# Dataset records
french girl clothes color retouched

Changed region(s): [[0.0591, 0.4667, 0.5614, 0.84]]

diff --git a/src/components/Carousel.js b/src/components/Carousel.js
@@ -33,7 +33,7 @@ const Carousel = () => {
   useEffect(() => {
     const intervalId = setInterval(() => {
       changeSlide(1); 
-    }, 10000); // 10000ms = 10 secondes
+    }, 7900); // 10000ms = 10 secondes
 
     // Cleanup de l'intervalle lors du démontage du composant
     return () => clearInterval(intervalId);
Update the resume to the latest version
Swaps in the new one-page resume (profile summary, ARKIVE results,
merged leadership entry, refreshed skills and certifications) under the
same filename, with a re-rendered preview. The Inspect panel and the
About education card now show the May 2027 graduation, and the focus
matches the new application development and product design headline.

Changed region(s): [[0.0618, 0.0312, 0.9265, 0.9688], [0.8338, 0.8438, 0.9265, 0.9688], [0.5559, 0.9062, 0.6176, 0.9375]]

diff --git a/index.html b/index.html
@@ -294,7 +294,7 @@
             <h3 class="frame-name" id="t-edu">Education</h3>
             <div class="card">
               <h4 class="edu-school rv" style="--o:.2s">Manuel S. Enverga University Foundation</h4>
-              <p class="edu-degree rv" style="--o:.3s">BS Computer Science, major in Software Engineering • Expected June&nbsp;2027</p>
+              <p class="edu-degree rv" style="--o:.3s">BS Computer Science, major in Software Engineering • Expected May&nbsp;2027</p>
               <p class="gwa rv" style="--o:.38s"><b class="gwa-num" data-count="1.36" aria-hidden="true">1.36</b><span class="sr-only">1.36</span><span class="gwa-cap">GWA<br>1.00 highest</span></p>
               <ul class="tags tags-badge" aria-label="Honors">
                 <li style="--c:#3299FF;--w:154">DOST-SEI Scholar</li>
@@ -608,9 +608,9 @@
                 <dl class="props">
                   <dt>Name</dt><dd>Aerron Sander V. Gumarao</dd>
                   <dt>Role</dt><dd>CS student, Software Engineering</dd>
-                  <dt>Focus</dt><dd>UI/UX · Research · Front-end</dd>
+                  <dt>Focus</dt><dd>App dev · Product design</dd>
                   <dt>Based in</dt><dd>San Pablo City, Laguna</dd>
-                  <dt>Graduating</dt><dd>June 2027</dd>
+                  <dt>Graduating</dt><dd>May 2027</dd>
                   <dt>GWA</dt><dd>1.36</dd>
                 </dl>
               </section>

# What you have to do
Word for word, extract all the records.

# Answer for the task
french girl clothes color retouched

Changed region(s): [[0.0591, 0.4667, 0.5614, 0.84]]

diff --git a/src/components/Carousel.js b/src/components/Carousel.js
@@ -33,7 +33,7 @@ const Carousel = () => {
   useEffect(() => {
     const intervalId = setInterval(() => {
       changeSlide(1); 
-    }, 10000); // 10000ms = 10 secondes
+    }, 7900); // 10000ms = 10 secondes
 
     // Cleanup de l'intervalle lors du démontage du composant
     return () => clearInterval(intervalId);
Update the resume to the latest version
Swaps in the new one-page resume (profile summary, ARKIVE results,
merged leadership entry, refreshed skills and certifications) under the
same filename, with a re-rendered preview. The Inspect panel and the
About education card now show the May 2027 graduation, and the focus
matches the new application development and product design headline.

Changed region(s): [[0.0618, 0.0312, 0.9265, 0.9688], [0.8338, 0.8438, 0.9265, 0.9688], [0.5559, 0.9062, 0.6176, 0.9375]]

diff --git a/index.html b/index.html
@@ -294,7 +294,7 @@
             <h3 class="frame-name" id="t-edu">Education</h3>
             <div class="card">
               <h4 class="edu-school rv" style="--o:.2s">Manuel S. Enverga University Foundation</h4>
-              <p class="edu-degree rv" style="--o:.3s">BS Computer Science, major in Software Engineering • Expected June&nbsp;2027</p>
+              <p class="edu-degree rv" style="--o:.3s">BS Computer Science, major in Software Engineering • Expected May&nbsp;2027</p>
               <p class="gwa rv" style="--o:.38s"><b class="gwa-num" data-count="1.36" aria-hidden="true">1.36</b><span class="sr-only">1.36</span><span class="gwa-cap">GWA<br>1.00 highest</span></p>
               <ul class="tags tags-badge" aria-label="Honors">
                 <li style="--c:#3299FF;--w:154">DOST-SEI Scholar</li>
@@ -608,9 +608,9 @@
                 <dl class="props">
                   <dt>Name</dt><dd>Aerron Sander V. Gumarao</dd>
                   <dt>Role</dt><dd>CS student, Software Engineering</dd>
-                  <dt>Focus</dt><dd>UI/UX · Research · Front-end</dd>
+                  <dt>Focus</dt><dd>App dev · Product design</dd>
                   <dt>Based in</dt><dd>San Pablo City, Laguna</dd>
-                  <dt>Graduating</dt><dd>June 2027</dd>
+                  <dt>Graduating</dt><dd>May 2027</dd>
                   <dt>GWA</dt><dd>1.36</dd>
                 </dl>
               </section>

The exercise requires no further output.